British prime minister Gordon Brown has unveiled plans to raise £16 billion (€17 billion; $25 billion) through the sale of government-owned infrastructure, real estate and other “non-financial” assets in an effort to stem the country’s rising budget deficit.
Brown told a group of economists gathered in London today that the government would put a number of assets up for sale over the next two years, including the Dartford Crossing toll bridge and tunnel in Essex and the Channel Tunnel rail link between England and France.
Other assets likely to hit the market under the plans include state-owned bookmaker the Tote, the Student Loan Company and the government’s 33 percent stake in Urenco, the uranium processing company.
Real estate assets owned by local governments including sports centres and business parks also form part of the sell-off.
The second part of the sale will comprise local government-owned real estate assets. Brown is hoping to sell up to £13 billion of what is a £220 billion portfolio, but said in his speech that this real estate aspect of the asset sale would only take place when the market for property assets picks up.
Among the government assets to go up for sale are two major transport infrastructure assets in the South of England. The Dartford Crossing comprises two toll tunnels and a toll bridge over the Thames linking Dartford to Thurrock in Essex. It handles around 150,000 vehicles daily. The Channel Tunnel rail link is the high speed rail line on the British side of the Channel Tunnel, along which Eurostar services operate.
The UK government had previously tried selling the Tote bookmaking business, later abandoning the process after failing to reach its £400 million asking price. The value of the UK student loan book currently stands at around £18 billion.
The move to instigate the asset sales comes as the UK faces a spiralling public debt as a result of the recession. Earlier this year chancellor of the exchequer Alistair Darling revealed public borrowing could exceed £175 billion next year, an all-time high.
The asset sales have been dubbed by some opposition members of parliament as the biggest sell-off since the 1980s privatisations, referring to the privatisation of British Telecom and several utilities under Margaret Thatcher’s Conservative government.
News of the proposed sales has led to investors selling sterling in large numbers, causing the pound to fall to five-month lows against the dollar and euro on the back of the announcement.
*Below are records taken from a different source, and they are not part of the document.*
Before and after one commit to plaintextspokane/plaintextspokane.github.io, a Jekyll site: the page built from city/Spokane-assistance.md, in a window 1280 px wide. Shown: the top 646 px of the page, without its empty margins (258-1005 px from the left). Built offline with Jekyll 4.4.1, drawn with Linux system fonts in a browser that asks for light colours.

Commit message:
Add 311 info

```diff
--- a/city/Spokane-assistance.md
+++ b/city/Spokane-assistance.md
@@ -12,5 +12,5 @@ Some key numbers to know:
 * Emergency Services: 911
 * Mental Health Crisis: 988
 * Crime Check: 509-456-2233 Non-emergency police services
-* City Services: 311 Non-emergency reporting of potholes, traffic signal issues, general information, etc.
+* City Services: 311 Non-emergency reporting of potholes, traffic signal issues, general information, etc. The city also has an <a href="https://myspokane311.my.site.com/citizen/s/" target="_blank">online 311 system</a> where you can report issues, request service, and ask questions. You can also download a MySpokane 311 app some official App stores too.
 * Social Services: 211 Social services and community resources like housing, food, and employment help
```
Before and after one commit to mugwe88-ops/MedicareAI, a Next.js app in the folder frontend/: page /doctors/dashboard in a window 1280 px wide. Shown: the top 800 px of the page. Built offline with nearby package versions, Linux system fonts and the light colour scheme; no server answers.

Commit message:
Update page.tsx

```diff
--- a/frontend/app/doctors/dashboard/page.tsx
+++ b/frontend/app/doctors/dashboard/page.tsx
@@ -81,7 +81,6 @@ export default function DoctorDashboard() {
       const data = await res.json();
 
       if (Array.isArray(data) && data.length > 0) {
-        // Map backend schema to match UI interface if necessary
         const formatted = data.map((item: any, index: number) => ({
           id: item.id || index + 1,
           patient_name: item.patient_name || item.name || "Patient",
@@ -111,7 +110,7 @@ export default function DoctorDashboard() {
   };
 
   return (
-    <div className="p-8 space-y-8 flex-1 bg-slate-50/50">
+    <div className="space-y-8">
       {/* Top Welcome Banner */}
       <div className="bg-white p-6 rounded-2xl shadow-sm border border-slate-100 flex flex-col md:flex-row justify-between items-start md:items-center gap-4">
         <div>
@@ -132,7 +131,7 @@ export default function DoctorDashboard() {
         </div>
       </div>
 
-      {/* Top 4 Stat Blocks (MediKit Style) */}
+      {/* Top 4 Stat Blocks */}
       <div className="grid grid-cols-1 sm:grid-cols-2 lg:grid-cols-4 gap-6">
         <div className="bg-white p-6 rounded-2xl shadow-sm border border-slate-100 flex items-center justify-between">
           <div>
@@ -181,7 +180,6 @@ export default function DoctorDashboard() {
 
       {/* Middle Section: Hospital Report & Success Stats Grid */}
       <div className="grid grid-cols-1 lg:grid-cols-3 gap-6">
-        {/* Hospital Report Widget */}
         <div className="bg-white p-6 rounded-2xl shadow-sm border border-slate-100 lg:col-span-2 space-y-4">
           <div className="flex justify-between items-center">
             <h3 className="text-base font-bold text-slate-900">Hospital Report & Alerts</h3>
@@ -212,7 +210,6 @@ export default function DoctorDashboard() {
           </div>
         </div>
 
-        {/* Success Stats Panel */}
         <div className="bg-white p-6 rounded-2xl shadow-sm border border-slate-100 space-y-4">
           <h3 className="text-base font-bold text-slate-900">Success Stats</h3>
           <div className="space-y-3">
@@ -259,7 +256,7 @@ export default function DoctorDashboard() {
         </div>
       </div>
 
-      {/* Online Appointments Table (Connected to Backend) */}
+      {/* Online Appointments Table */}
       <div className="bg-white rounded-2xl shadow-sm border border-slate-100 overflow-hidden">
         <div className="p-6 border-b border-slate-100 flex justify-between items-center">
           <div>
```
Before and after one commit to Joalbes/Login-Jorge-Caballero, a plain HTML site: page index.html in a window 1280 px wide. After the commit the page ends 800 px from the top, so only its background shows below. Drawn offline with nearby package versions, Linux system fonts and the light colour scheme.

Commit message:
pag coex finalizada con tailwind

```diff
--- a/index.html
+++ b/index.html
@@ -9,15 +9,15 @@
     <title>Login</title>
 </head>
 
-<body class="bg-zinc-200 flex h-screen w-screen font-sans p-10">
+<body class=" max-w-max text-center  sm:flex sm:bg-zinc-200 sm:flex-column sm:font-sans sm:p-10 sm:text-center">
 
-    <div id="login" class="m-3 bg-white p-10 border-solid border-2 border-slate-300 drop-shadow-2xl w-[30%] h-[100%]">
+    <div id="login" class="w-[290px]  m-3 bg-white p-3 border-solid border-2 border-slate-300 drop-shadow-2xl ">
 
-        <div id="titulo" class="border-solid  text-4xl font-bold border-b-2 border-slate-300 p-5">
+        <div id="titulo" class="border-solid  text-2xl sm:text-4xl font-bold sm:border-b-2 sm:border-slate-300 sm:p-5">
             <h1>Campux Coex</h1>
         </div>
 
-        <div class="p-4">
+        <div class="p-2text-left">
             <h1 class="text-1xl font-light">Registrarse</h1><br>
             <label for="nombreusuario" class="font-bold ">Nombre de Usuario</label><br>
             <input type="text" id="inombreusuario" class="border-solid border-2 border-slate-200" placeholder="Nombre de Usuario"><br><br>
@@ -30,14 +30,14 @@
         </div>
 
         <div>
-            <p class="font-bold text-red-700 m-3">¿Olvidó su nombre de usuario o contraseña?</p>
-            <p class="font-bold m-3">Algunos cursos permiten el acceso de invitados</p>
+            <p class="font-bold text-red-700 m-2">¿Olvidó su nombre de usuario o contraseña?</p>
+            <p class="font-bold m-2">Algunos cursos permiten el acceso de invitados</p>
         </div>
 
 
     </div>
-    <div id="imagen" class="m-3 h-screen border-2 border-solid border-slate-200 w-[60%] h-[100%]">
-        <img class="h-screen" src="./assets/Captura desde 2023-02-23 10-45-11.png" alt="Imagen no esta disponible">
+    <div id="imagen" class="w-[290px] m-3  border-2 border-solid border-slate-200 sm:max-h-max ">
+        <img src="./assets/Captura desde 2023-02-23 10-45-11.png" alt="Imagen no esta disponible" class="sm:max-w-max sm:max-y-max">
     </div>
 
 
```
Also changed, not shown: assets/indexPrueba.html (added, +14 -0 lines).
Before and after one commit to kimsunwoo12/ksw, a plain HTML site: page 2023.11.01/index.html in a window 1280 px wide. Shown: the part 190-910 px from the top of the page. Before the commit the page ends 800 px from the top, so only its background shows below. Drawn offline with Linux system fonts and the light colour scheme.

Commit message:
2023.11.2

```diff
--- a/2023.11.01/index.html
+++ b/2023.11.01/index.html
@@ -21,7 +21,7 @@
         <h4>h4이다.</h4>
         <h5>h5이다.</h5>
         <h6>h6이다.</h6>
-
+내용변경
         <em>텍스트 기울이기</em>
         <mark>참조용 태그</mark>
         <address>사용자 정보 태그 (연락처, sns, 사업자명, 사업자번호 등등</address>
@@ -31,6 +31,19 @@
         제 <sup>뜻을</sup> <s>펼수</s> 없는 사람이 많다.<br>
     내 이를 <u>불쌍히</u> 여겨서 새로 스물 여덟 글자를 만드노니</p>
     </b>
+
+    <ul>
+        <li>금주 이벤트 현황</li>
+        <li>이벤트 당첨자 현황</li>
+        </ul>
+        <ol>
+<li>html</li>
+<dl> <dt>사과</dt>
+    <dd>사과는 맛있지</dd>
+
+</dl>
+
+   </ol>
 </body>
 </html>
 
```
Brown’s announcement comes as his Labour government continues to lag significantly behind the opposition Conservative party in opinion polls. A general election is to take place next year.